Finally, it is possible that regulatory compatibility may constrain the rates and directionality of HGT between species of different GC compositions. One study observed that 86% of transfers occurred between species within 5% GC content difference [51]. Promoter promiscuity and regulatory stringency may impact the rates and directionality of transfers between compositionally distinct species. Bioinformatically identified HGT events are biased toward compatible exchanges and may not be representative of all attempted transfers that occur in nature.
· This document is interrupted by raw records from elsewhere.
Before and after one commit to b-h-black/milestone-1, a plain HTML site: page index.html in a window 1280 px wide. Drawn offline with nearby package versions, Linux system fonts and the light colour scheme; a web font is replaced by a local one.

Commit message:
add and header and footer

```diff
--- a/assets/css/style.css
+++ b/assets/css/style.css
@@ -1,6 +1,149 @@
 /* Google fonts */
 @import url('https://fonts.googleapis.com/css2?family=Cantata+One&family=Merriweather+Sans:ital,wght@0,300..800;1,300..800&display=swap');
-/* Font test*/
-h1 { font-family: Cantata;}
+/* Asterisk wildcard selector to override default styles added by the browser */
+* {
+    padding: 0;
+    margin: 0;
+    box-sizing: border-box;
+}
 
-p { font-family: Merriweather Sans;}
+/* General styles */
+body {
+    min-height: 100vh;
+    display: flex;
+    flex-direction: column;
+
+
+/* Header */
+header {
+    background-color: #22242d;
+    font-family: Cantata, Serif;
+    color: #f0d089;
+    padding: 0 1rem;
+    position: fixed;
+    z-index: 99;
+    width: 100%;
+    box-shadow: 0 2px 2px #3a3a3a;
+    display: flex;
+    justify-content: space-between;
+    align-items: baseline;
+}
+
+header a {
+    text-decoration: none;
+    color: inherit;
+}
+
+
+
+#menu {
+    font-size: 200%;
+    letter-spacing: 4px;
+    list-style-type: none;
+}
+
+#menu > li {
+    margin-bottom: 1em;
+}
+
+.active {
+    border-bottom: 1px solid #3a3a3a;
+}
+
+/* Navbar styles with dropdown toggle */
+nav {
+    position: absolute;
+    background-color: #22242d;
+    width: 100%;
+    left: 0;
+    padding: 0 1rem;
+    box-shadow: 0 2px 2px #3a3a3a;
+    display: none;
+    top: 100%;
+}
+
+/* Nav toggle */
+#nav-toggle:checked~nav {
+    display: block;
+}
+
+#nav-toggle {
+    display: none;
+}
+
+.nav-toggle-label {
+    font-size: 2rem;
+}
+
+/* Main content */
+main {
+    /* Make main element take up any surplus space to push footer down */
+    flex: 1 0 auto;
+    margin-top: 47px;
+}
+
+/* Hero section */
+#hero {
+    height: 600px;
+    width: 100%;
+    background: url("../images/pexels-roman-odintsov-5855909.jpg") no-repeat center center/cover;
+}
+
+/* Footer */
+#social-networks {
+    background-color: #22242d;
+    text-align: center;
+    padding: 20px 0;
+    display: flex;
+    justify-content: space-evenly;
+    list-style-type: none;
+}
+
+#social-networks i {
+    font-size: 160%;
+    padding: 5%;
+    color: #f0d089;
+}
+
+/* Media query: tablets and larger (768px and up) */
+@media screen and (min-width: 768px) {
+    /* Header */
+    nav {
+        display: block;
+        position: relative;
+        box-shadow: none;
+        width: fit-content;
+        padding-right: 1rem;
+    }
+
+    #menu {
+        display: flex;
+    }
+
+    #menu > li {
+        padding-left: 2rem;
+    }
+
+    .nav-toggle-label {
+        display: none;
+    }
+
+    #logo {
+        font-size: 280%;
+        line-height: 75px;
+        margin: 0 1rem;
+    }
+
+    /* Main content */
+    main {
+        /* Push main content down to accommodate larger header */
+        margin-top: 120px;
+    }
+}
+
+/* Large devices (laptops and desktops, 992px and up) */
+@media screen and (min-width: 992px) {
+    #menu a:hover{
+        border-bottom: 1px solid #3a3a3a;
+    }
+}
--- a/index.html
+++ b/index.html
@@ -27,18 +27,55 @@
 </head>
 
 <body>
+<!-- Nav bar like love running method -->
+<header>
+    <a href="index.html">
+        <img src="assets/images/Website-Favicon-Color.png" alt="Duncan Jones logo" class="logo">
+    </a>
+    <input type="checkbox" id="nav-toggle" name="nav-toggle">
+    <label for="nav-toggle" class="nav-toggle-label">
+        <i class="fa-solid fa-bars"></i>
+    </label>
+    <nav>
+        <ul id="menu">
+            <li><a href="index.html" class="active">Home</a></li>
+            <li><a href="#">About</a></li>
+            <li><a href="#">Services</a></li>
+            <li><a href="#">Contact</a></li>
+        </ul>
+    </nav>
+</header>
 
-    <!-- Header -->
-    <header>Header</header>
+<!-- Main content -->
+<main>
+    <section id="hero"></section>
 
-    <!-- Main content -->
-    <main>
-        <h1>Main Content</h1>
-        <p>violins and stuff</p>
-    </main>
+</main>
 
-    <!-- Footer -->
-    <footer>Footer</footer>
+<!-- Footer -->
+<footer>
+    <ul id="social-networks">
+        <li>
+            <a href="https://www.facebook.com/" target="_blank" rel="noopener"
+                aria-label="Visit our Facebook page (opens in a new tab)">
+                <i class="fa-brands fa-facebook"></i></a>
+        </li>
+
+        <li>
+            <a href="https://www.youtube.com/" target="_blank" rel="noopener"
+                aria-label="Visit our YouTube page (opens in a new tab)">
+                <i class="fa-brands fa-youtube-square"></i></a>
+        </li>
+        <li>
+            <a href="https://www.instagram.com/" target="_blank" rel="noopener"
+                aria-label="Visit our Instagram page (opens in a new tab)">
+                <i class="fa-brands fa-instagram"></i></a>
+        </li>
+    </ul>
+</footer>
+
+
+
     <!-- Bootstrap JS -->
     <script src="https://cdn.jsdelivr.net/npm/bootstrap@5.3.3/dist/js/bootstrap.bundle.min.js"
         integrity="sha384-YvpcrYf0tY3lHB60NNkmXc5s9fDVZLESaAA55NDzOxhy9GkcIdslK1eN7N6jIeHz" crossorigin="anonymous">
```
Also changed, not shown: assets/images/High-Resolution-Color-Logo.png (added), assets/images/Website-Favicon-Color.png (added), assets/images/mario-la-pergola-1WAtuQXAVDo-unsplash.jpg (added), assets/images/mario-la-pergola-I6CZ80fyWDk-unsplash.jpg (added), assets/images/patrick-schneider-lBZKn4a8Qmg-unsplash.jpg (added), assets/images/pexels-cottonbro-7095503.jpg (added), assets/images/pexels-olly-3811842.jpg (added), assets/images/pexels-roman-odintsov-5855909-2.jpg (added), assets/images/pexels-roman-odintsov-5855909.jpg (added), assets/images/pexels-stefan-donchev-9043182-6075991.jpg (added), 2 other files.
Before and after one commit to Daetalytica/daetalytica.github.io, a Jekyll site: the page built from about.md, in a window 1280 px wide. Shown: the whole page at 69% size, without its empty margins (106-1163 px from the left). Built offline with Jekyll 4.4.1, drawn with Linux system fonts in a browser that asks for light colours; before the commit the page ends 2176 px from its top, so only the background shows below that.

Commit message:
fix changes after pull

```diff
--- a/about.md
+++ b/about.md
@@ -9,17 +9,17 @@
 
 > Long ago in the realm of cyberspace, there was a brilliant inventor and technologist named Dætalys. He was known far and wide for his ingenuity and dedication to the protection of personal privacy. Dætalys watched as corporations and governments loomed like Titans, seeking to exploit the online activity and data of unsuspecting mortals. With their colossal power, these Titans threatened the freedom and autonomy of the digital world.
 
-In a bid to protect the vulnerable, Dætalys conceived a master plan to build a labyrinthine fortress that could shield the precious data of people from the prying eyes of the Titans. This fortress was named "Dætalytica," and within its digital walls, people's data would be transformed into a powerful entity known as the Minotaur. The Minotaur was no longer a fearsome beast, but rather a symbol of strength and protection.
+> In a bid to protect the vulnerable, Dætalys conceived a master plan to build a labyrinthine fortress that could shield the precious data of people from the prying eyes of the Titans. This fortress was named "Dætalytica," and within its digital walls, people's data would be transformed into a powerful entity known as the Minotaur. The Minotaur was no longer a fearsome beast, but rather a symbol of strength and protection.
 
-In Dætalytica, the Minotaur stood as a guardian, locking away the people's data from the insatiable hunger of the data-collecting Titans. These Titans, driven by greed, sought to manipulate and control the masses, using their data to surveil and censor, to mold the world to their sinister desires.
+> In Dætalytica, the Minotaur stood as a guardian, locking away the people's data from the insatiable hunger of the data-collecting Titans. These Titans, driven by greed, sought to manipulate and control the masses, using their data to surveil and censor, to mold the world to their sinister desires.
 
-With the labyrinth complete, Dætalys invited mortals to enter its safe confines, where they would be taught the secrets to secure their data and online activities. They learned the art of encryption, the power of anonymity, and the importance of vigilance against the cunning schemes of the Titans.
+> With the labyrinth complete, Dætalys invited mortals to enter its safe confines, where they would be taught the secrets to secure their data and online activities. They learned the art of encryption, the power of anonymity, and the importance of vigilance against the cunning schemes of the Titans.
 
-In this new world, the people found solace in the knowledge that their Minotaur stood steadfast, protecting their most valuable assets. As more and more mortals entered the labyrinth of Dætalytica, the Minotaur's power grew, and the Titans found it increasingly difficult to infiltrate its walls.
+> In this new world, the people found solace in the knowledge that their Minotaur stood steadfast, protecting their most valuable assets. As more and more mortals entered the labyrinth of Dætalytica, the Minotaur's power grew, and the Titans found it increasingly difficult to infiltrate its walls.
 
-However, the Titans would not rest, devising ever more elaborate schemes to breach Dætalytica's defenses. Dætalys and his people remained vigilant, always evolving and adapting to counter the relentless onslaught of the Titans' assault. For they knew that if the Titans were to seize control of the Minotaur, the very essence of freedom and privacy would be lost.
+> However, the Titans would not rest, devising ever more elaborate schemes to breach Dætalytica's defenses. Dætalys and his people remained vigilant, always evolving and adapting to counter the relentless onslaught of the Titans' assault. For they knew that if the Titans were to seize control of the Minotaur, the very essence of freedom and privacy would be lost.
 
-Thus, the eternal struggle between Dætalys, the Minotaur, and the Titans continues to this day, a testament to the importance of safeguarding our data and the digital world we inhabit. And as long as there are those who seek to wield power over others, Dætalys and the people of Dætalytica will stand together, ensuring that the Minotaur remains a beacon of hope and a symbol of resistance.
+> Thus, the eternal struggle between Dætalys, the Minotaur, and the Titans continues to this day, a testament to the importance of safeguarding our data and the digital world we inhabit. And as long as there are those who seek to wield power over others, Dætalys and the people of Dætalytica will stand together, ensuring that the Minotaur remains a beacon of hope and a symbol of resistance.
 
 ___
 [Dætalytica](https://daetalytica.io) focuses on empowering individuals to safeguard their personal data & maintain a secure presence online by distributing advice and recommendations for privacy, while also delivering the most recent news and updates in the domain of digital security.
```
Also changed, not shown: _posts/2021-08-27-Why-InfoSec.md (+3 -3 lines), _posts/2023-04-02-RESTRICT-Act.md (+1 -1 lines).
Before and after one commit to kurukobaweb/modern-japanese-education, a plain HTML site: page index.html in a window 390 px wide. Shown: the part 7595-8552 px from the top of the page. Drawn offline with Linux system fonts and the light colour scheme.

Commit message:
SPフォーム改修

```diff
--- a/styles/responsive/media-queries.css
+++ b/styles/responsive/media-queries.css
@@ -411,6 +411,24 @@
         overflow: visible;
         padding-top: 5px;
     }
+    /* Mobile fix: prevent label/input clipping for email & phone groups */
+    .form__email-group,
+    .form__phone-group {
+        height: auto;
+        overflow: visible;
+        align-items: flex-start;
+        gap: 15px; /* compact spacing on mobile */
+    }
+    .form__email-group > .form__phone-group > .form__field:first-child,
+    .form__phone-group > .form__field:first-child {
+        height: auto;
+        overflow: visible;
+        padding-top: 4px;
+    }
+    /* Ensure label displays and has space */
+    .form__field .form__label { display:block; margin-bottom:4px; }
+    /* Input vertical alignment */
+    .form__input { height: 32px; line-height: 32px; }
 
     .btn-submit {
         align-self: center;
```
In order to investigate the mechanisms associated with HGT, new approaches that measure real-time HGT in natural or synthetic microbial communities will enable deeper characterization of transfer processes, from acquisition to functionalization [52].


We previously generated and characterized the gene expression properties of 29,249 natural REs from 184 diverse prokaryotic genomes [22]. In this study, we describe the further characterization of five additional RE libraries from bioinformatically identified gene transfer events (n = 3818) [25], antibiotic resistance genes (n = 1047, from ARDB) [26], virulence factors (n = 336, from VFDB) [27], as well as from plasmids and phage genomes (n = 2518, from IMG) [53]. Transformation and activity measurements were performed as described in previous studies [22, 54]. Briefly, synthesized REs were cloned as a pooled library upstream of a GFP reporter, transformed into target bacteria. Library cultures were grown to mid-exponential phase, divided, pelleted, and subjected to DNA and RNA purification. Targeted RNA-seq of sfGFP mRNA and amplicon DNA-seq libraries were prepared from total RNA and purified library DNA respectively and were sequenced on Illumina HiSeq platforms. Reads were processed bioinformatically and filtered to account for synthesis errors. Transcription activity levels were computed according to the log transformed relative abundances of RNA and DNA reads. Transcription values were also normalized according to those of endogenous control sequences from each target organism’s genus that were included in the library. For TSS analysis, we only considered promoters with at least 10 RNA reads. For Transcription activity, we only considered promoters with at least 15 total count of RNA + DNA reads (Supplementary Fig. 9). The number of TSSs per promoter per recipient was computed using k-means clustering. The MEME package [55] was used to identify regulatory motifs in our dataset. The FOLD function from the RNAstructure algorithm [56] was used to compute mRNA stability. Null model of best kmer motif degeneracy was obtained according to an extreme value distribution [57]. The random regulatory libraries were designed with defined proportions of GC content and evaluated according to its GFP fluorescence using a BD Fortessa flow cytometer. For our large-scale in silico analysis of regulatory regions, we downloaded the entire set of 1545 representative complete bacterial genomes from NCBI and reannotated them using Prokka [58]. We annotated functional categories using Diamond [59] to map genes into COG database [60] and extracted non-convergent intergenic regions for motif analysis. Data used in this paper are available in supporting data.

Detailed description of methods for library design, data acquisition and analysis are provided as supporting material. Raw sequencing reads can be found at PRJNA431139.